“You have markets all around the world and there are differences and niches you need to think about, but the economies of scale are huge” said Stuart. “Leveraging the app stores, like Apple’s, Google Play and Amazon’s can get you quite a long way without needing to have businesses located around the world”

And though there aren’t out of the box solutions for creators of other products, such as physical infrastructure or software as a service, the sheer size of the mobile market is enough to encourage providers to look at distributing globally.

2) Appreciate national and regional differences

That said, thinking of a global market as a uniform entity is a mistake. Despite the fact that you can distribute globally, you still need to appreciate how different regions and nations operate.

This happens on two levels. The first is on the product level. Adapting your product to suit the differing needs of audiences in Asia, the U.S. and Europe won’t just require localisation of text; it’ll require you to adapt to unique marketing channels, different artistic tastes and cultural sensitivities.

Second, you’ll need to deal with different legal landscapes, business models and the headaches that could come with them. As Stuart told us, the scale of problem depends on what sort of product or service you’re releasing.

“I chaired a session at CeBIT 2014 on the Internet of Things in Germany and I couldn’t believe the push back from the attendees on things like cameras and privacy” he said. Similarly, mobile products supporting sectors like healthcare can be quickly tied up in all sorts of red tape depending on which countries you operate in. Selecting the right opportunities in the appropriate markets is essential for building a sustainable business.

3) Take advantage of your national institutions and brands

Expanding globally can be difficult to do. Even if your proposition is being distributed with the help of international virtual channels, you’ll need to find a way to physically get on the ground in certain countries to help market your product further.

And for most businesses, whether big or small, it can be difficult to know how to do that effectively. Which is why you should be thinking about leveraging national bodies to help you extend your reach.

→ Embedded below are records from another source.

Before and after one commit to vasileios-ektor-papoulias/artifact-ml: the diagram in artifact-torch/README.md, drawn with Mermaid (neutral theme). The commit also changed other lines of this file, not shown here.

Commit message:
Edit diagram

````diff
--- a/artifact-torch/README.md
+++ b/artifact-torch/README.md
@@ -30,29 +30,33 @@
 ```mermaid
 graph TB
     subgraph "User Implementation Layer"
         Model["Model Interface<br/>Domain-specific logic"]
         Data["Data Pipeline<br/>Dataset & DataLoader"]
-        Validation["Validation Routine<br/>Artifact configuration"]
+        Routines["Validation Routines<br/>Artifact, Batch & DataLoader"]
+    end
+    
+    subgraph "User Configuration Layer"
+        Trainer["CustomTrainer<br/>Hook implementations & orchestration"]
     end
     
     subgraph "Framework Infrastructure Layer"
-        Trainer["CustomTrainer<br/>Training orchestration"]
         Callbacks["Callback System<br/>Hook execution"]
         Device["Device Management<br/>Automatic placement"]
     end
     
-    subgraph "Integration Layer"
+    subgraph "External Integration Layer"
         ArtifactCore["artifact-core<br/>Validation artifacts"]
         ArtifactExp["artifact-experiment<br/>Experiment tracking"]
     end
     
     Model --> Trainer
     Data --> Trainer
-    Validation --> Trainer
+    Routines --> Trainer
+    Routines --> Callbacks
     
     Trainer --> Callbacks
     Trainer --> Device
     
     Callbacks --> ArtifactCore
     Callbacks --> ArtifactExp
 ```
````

“If you’re prepared and your proposition is ready, then you can go through UKTI (UK Trade and Investment), as they’re always looking out for good stories from UK companies,” said Stuart.

But beyond bodies, national brands can also help you to cut through the noise. According to Stuart, “In certain markets the UK has a good brand on security, privacy and data. It’s a difficult topic but our ability to collaborate and work together and solve these challenges provides us with a unique differentiator”.

And with the UK boasting a great reputation as a provider of mobile innovation, financial services, games and design, there are likely to be other angles you can explore to take advantage of the national brand for your product.

4) Perfect the pitch

Finally, when you are heading abroad on that expensive international trip, you want to make sure that you perfect your pitch to make every meeting matter.

“The main reason [that it is important to pitch well] is that you have snapshots of opportunities”, said Stuart. “If you don’t take them and you’re not prepared, you’ll miss your chances. If you get the pitch right, it may turn into business.”

That means you need to be doing two things. First, you need to be honing your company pitch down to the essentials to help you confidently tell people about your business.

Second, you’ll need to learn to adapt it for different people. “I’ll be getting them [The Mobile Academy attendees] to prepare thirty second and 2 minute pitches, with different pitches for different people.” Stuart explained. “Most people don’t want to hear about the technology, they want to hear about the outcome and the value.”

By shaping up your pitch as sharply as possible, you can ensure you get value for money from those potentially costly expeditions abroad.

Learn more about these tips and the making the most of going global from Stuart by attending the The Mobile Academy, which starts on the 1st October. Tickets for the next course are available here, with discounts available for start-ups and students